One would have expected that this money would have been placed for the benefit of the people, since the assets belonged to them. Instead, the Head of NICIL, Winston Brassington, had no compunction to hold on to the money. Just this past week, Cabinet Secretary Dr Roger Luncheon told the press that there is nothing in law to compel NICIL to transfer the money to the Government treasury.
While this may be the case, it begs the question of who must spend the money held in the NICIL coffers. Of course, the Head of State has access to these funds, but one has been asking, who else? The last time the books for this entity were audited was back in 2003, almost nine years ago.
Khemraj Ramjattan, addressing a press conference on Thursday noted that while the government is accusing the parliamentary opposition of cutting $21 billion from the budget, the very government has withheld $50 billion from that same budget. This is a most interesting observation. If indeed the government had prepared a budget to cater for the needs of the people of Guyana, then why has it not made the $50 billion available?
If indeed the money is the people’s money, then it should not be held in secret. One is now forced to believe that since the government does not need parliamentary approval to spend this money it can do as it pleases – buy what it wants and spend on what it wants. The upshot is that the $21 billion cut from the budget should not be a problem.
If there is need for anything, all the government has to do is to apply to the NICIL funds. This is what it did with some $5 billion of Lotto funds. Former President Bharrat Jagdeo openly said that he had no intention of having anyone dictate how the Lotto funds would be spent.
This is why the nation keeps talking about executive theft and rampant corruption. This is why when the ordinary man sees the politicians amass huge wealth they know that all is not above board. Many now feel that the billions of dollars in the Lotto fund and in NICIL are there for the so-called big ones. And the government is doing nothing to prove the people wrong.
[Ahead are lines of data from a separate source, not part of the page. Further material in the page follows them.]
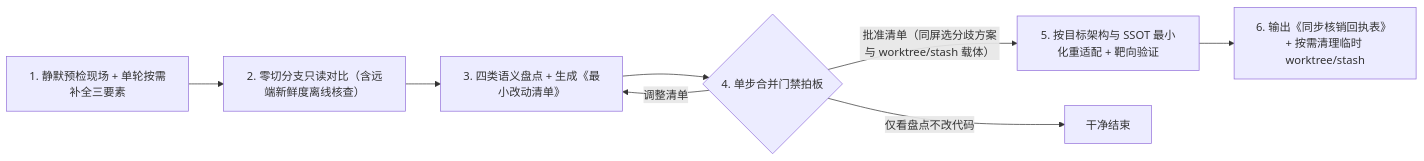
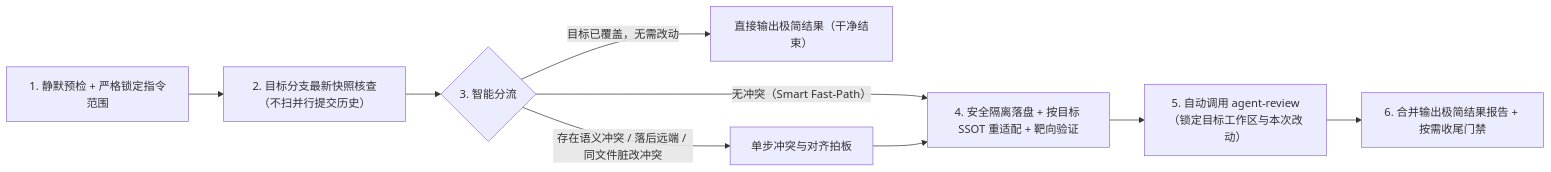
One commit to lastxuanain/ainward-skills changed the diagram in skills/code-sync/README.zh-CN.md. Above: the diagram before and after it, drawn with Mermaid. The commit also changed other lines of this file and 10 other files, not shown here.

Commit message:
feat: align work-report, agent-review, and code-sync to Result-First UX

````diff
--- a/skills/code-sync/README.zh-CN.md
+++ b/skills/code-sync/README.zh-CN.md
@@ -29,10 +30,11 @@
 ```mermaid
 flowchart LR
-    A["1. 静默预检现场 + 单轮按需补全三要素"] --> B["2. 零切分支只读对比（含远端新鲜度离线核查）"]
-    B --> C["3. 四类语义盘点 + 生成《最小改动清单》"]
-    C --> D{"4. 单步合并门禁拍板"}
-    D -- "批准清单（同屏选分歧方案与 worktree/stash 载体）" --> E["5. 按目标架构与 SSOT 最小化重适配 + 靶向验证"]
-    D -- "调整清单" --> C
-    D -- "仅看盘点不改代码" --> F["干净结束"]
-    E --> G["6. 输出《同步核销回执表》 + 按需清理临时 worktree/stash"]
+    A["1. 静默预检 + 严格锁定指令范围"] --> B["2. 目标分支最新快照核查（不扫并行提交历史）"]
+    B --> C{"3. 智能分流"}
+    C -- "目标已覆盖，无需改动" --> Z["直接输出极简结果（干净结束）"]
+    C -- "存在语义冲突 / 落后远端 / 同文件脏改冲突" --> D["单步冲突与对齐拍板"]
+    C -- "无冲突（Smart Fast-Path）" --> E["4. 安全隔离落盘 + 按目标 SSOT 重适配 + 靶向验证"]
+    D --> E
+    E --> F["5. 自动调用 agent-review（锁定目标工作区与本次改动）"]
+    F --> G["6. 合并输出极简结果报告 + 按需收尾门禁"]
 ```
````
I see that some parliamentarians propose to ask questions about the NICIL funds. I hope that they get answers.